Shorter wait proposed for becoming an American
Associated Press
Apr. 3, 2006

WASHINGTON - Immigrants fluent in English could become U.S. citizens in four years rather than five under a proposal that could become part of a broad immigration bill.

The proposal by Sen. Lamar Alexander, R-Tenn., was at the top of the agenda as the Senate began a second week of debate Monday on tightening U.S.
borders against undocumented immigrants, increasing penalties on employers who hire them and on whether to let more than 11 million undocumented aliens stay or make them leave at some point.

An estimated 7.2 million permanent residents have lived in the United States long enough to become Americans, according to the Homeland Security Department's Citizenship and Immigration Services office. The wait to become an American is five years, three years if the legal permanent resident marries a U.S. citizen.

Reasons that officials give for permanent residents not seeking citizenship include not speaking English well enough, an inability to pay the fee and not wanting to forfeit citizenship in their native country.

Alexander says a shorter naturalization wait might motivate more green card holders to seek U.S. citizenship.

"After we secure our borders, after we create a legal status for foreigners who work here and study here, the third indispensable step is to help prospective citizens become Americans," Alexander said.

His legislation would provide up to $500 in vouchers to immigrants to pay for English courses and grants to groups that provide classes in U.S.
history and civics.

Advocates say long lines of immigrants are trying to sign up for English as a Second Language classes, but there is little money available for groups that want to provide the classes.

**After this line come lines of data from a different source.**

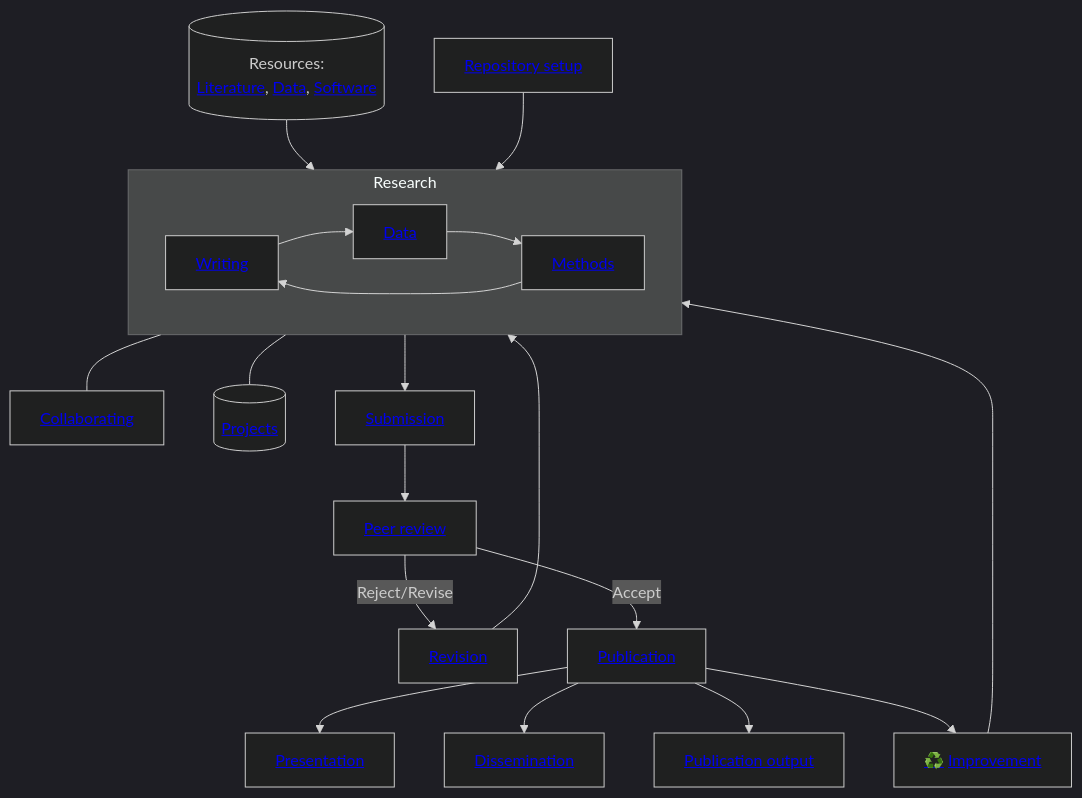
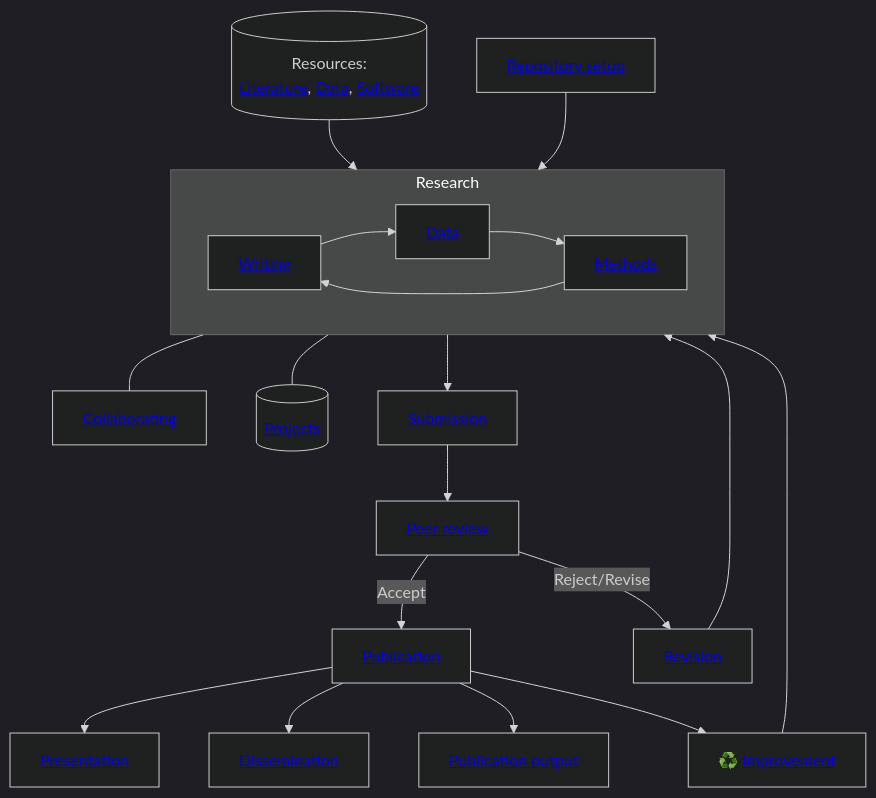
One commit to digital-work-lab/handbook changed the diagram in docs/20-research/index.md. Above: the diagram before and after it, drawn with Mermaid (dark theme). The commit also changed other lines of this file, not shown here.

````diff
--- a/docs/20-research/index.md
+++ b/docs/20-research/index.md
@@ -14,27 +14,27 @@
 ```mermaid
 flowchart TB
 
     subgraph Research
         Writing["<a href='20_processes/20.29.writing.html'>Writing</a>"] --> Data
         Methods["<a href='20_processes/20.18.methods.html'>Methods</a>"] --> Writing
         Data["<a href='20_processes/20.17.data.html'>Data</a>"] --> Methods
     end
 
     Research --- Collaborating["<a href='20_processes/20.16.collaboration.html'>Collaborating</a>"]
     Projects[("<a href='25-projects.html'>Projects</a>")]
     Research --- Projects
 
     Resources[("Resources:<br><a href='22-literature.html'>Literature</a>, <a href='23-data.html'>Data</a>, <a href='24-software.html'>Software</a>")] --> Research
     Setup["<a href='20_processes/20.15.repo-setup.html'>Repository setup</a>"] --> Research
     Research --> Submission["<a href='20_processes/20.30.pre-submission.html'>Submission</a>"]
     Submission --> Review["<a href='../50-service/50_processes/50.10.reviewer.html'>Peer review</a>"]
+    Review -->|Accept| Publication["<a href='20_processes/20.33.publication.html'>Publication</a>"]
     Review -->|Reject/Revise| Revise["<a href='20_processes/20.32.revision.html'>Revision</a>"]
     Revise --> Research
     
-    Review -->|Accept| Publication["<a href='20_processes/20.33.publication.html'>Publication</a>"]
     Publication --> Presentation["<a href='20_processes/20.28.presentation.html'>Presentation</a>"]
     Publication --> Dissemination["<a href='20_processes/20.34.dissemination.html'>Dissemination</a>"]
     Publication --> PublicationOutput["<a href='29-publications.html'>Publication output</a>"]
     Publication --> Improvement["<a href='../10-lab/10_processes/10.01.goals.html'>♻️</a> <a href='20_processes/20.35.improvement.html'>Improvement</a>"] --> Research
 
 ```
````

Tougher immigration issues await Senate action, namely proposals to let undocumented immigrants work toward citizenship and to create guest worker programs backed by Bush.

"Part of securing our borders is moving forward on a guest worker program, because that will relieve pressure off the border," said Scott McClellan, Bush's press secretary. "It will allow our Border Patrol agents to focus on the criminals and the terrorists, the smugglers and traffickers that are trying to come into this country for the wrong reasons."

Also Monday, a Senate panel wrestled with how to reduce a backlog of immigration cases in federal appeals courts. Most of the appeals involve people seeking asylum or those who are refugees. The appeals have risen from
1,723 cases in 2000 to 12,349 in 2005.

Sen. Lamar Alexander's amendment is S1815.


On the Net:

To find legislation: